[WORK TO BE COMPLETED] Scan the listing for the word "much", and copy out each line where it is found.

[RECORD EXTRACTS]
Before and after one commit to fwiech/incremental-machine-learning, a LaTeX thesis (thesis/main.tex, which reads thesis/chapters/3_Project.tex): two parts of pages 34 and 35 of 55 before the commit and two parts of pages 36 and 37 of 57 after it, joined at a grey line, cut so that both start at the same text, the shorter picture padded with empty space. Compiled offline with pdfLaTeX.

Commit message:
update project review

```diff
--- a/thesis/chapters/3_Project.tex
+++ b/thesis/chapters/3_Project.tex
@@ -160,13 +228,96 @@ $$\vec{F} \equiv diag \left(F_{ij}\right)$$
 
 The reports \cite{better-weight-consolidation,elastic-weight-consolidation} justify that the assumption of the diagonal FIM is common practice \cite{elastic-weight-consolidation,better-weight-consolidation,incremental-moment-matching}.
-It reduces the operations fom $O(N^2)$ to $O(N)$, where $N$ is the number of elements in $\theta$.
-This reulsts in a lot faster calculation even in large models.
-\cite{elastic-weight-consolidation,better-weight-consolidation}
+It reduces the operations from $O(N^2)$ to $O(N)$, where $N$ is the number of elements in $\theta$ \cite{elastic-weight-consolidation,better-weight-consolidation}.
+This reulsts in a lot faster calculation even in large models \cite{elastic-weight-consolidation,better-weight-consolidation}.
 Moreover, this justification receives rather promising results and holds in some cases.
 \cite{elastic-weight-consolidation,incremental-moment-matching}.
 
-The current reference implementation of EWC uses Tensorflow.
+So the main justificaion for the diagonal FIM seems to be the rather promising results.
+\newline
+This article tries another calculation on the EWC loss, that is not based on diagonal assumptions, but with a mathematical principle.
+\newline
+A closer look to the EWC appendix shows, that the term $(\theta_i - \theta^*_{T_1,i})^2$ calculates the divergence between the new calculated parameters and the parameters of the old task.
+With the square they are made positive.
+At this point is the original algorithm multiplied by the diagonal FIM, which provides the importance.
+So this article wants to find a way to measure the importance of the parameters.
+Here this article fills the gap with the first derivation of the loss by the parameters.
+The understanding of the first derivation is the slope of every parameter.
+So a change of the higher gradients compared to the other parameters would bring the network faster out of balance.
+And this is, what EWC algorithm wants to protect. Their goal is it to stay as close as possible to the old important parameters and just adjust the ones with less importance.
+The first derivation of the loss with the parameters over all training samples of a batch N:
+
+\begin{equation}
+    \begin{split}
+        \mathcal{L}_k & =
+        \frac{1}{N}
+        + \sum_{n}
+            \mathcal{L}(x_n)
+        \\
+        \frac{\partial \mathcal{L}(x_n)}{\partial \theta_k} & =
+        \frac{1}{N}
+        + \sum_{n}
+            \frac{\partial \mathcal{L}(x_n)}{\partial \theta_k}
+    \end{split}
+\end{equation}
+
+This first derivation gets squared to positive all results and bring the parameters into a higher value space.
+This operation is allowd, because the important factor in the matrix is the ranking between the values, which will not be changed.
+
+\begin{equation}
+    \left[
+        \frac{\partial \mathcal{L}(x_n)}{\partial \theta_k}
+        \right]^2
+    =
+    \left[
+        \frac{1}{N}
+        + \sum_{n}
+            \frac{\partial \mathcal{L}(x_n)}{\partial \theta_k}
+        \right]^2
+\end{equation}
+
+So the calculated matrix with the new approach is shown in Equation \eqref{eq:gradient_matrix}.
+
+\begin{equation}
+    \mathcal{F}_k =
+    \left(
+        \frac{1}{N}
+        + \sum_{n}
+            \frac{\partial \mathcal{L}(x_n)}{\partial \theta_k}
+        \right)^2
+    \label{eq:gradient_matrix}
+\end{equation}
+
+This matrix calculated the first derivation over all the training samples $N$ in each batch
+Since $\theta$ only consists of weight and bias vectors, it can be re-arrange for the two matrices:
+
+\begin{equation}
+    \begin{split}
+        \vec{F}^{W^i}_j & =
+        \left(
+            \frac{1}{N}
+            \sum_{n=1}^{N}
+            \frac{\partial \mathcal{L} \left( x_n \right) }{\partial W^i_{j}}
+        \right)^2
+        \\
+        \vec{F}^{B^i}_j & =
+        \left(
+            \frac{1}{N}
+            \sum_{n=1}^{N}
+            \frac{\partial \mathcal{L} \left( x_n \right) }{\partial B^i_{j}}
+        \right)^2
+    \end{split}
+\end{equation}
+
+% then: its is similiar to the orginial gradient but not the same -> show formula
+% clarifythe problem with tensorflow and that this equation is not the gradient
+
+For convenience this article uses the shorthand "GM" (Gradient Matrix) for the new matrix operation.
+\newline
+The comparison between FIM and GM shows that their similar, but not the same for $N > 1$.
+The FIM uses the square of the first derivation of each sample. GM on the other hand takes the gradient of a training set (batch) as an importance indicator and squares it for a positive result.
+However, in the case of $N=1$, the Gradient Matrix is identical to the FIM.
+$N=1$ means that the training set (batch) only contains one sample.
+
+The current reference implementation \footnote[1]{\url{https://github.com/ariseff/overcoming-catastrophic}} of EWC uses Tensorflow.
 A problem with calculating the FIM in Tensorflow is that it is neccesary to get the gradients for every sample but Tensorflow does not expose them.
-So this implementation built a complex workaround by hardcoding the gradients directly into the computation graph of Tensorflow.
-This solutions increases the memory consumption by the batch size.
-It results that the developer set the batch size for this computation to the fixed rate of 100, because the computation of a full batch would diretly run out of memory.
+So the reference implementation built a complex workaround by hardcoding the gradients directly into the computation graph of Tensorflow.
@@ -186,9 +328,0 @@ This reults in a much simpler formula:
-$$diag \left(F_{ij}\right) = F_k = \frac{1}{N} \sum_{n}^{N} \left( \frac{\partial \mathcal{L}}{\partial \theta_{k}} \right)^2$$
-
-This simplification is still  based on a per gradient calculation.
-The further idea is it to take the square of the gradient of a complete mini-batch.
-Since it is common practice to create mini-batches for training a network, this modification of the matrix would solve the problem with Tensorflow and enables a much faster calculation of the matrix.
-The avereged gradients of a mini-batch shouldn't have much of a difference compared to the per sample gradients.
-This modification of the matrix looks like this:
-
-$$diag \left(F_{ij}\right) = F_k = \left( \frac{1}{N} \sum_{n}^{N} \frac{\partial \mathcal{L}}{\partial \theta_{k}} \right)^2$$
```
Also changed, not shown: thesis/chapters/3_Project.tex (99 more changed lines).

[SOLUTION FOR THIS EXERCISE]
@@ -186,9 +328,0 @@ This reults in a much simpler formula:
-Since it is common practice to create mini-batches for training a network, this modification of the matrix would solve the problem with Tensorflow and enables a much faster calculation of the matrix.
-The avereged gradients of a mini-batch shouldn't have much of a difference compared to the per sample gradients.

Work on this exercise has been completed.